Motorists in the town began panic buying yesterday after it emerged that the union Unite may choose to strike over the working conditions, pay, pensions and safety of petrol tanker drivers in the UK.
News that government ministers were considering training up armed forces personnel to act as tanker driver replacements during any potential strike only fuelled the panic. When government cabinet ministers advised drivers to top up their tanks, those concerns grew further.
And the panic came to a head on Tuesday when Cabinet Office Minister Francis Maude told drivers to fill up jerry cans with fuel, for storage at home in case of strike action.
That statement has been roundly condemned by firefighters and the government’s political opponents, who argue it is extremely dangerous, and has only helped to make fears of panic buying a self-fulfilling profecy.
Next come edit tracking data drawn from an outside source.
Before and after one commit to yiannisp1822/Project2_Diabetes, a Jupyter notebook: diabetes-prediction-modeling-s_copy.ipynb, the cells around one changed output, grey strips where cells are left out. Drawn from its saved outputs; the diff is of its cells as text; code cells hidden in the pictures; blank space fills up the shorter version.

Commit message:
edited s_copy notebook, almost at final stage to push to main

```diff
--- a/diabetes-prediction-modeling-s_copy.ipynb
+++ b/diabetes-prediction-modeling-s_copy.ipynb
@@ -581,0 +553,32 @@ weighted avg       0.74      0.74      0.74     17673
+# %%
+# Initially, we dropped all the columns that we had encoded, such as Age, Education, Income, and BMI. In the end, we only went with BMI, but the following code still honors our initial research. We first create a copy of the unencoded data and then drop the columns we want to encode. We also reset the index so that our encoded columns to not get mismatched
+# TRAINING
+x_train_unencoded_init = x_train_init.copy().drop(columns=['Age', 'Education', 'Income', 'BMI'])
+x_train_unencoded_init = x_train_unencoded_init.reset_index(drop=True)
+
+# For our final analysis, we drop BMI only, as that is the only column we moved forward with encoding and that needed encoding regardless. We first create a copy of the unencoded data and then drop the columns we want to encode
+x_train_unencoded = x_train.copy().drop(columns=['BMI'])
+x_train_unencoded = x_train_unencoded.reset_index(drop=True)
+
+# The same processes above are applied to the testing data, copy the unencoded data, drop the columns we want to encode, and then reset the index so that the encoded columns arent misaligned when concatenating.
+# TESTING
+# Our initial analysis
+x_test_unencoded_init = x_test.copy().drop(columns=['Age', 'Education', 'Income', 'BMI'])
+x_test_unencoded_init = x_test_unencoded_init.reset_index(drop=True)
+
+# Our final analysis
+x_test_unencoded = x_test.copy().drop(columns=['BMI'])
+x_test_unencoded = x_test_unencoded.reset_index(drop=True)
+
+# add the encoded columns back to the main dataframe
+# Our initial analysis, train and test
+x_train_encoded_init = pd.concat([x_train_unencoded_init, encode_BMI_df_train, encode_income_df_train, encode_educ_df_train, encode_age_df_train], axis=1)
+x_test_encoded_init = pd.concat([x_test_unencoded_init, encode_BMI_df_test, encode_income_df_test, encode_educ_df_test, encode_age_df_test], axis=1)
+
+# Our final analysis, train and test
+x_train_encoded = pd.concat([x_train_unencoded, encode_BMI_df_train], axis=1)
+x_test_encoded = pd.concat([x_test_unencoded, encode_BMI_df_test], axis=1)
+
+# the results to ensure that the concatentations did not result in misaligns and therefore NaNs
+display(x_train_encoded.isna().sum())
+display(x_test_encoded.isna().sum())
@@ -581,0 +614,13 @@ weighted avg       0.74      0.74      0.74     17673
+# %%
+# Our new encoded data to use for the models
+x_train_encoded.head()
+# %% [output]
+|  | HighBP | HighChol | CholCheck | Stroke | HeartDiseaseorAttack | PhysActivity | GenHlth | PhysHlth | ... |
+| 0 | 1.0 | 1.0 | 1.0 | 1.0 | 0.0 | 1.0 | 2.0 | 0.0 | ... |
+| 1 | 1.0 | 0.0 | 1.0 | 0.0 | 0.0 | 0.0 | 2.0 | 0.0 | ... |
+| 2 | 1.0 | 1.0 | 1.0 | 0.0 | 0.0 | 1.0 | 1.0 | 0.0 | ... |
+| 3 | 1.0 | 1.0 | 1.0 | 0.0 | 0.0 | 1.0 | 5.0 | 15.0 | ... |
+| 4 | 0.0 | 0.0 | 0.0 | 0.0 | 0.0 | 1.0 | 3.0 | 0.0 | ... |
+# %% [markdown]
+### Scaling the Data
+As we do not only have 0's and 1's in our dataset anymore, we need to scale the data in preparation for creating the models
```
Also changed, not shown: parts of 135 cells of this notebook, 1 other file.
But despite the government distancing itself from the minister’s comments, motorists are continuing to flock to the pumps in Skegness.
At 8.45am on Thursday morning cars were already queueing at the Tesco petrol station in Richmond Drive.
And at nearby Morrisons, motorists squeezed their vehicles onto a packed forecourt, with some cars also queueing in the road.
Prime Minister David Cameron, meanwhile, said there was no need for panic as Unite would need to give seven days’ notice before any strike could begin.
He said: “There is no imminent strike. The unions would have to give seven days notice of any strike so there is no need to queue to buy petrol.
But he went on to add that: “if there is an opportunity to top up your tank if a strike is potentially on the way, then it is a sensible thing if you are able to do that.”
The Fire Brigades Union meanwhile, has urged the public not to heed Francis Maude’s earlier calls for people to fill jerry cans with petrol.
Matt Wrack, the union’s general secretary, said: “This is not sensible advice and people should be discouraged from doing so.
“The general public does not properly understand the fire and explosion risk of storing fuel - even if it was done sensibly.
“Those without garages may be tempted to store fuel in the home. In the event of a fire in the house or a neighbouring property, it would be disastrous.
“It is already against the law to store more than 10 litres of petrol in two five-litre plastic containers in the home.
“As that amounts to little more than a third of a tank in most cars, the advice is of little practical help.
“There is a real danger the public will start storing fuel in inappropriate ways if the Government is encouraging panic buying and storage.
“This advice is wrong and must be withdrawn.”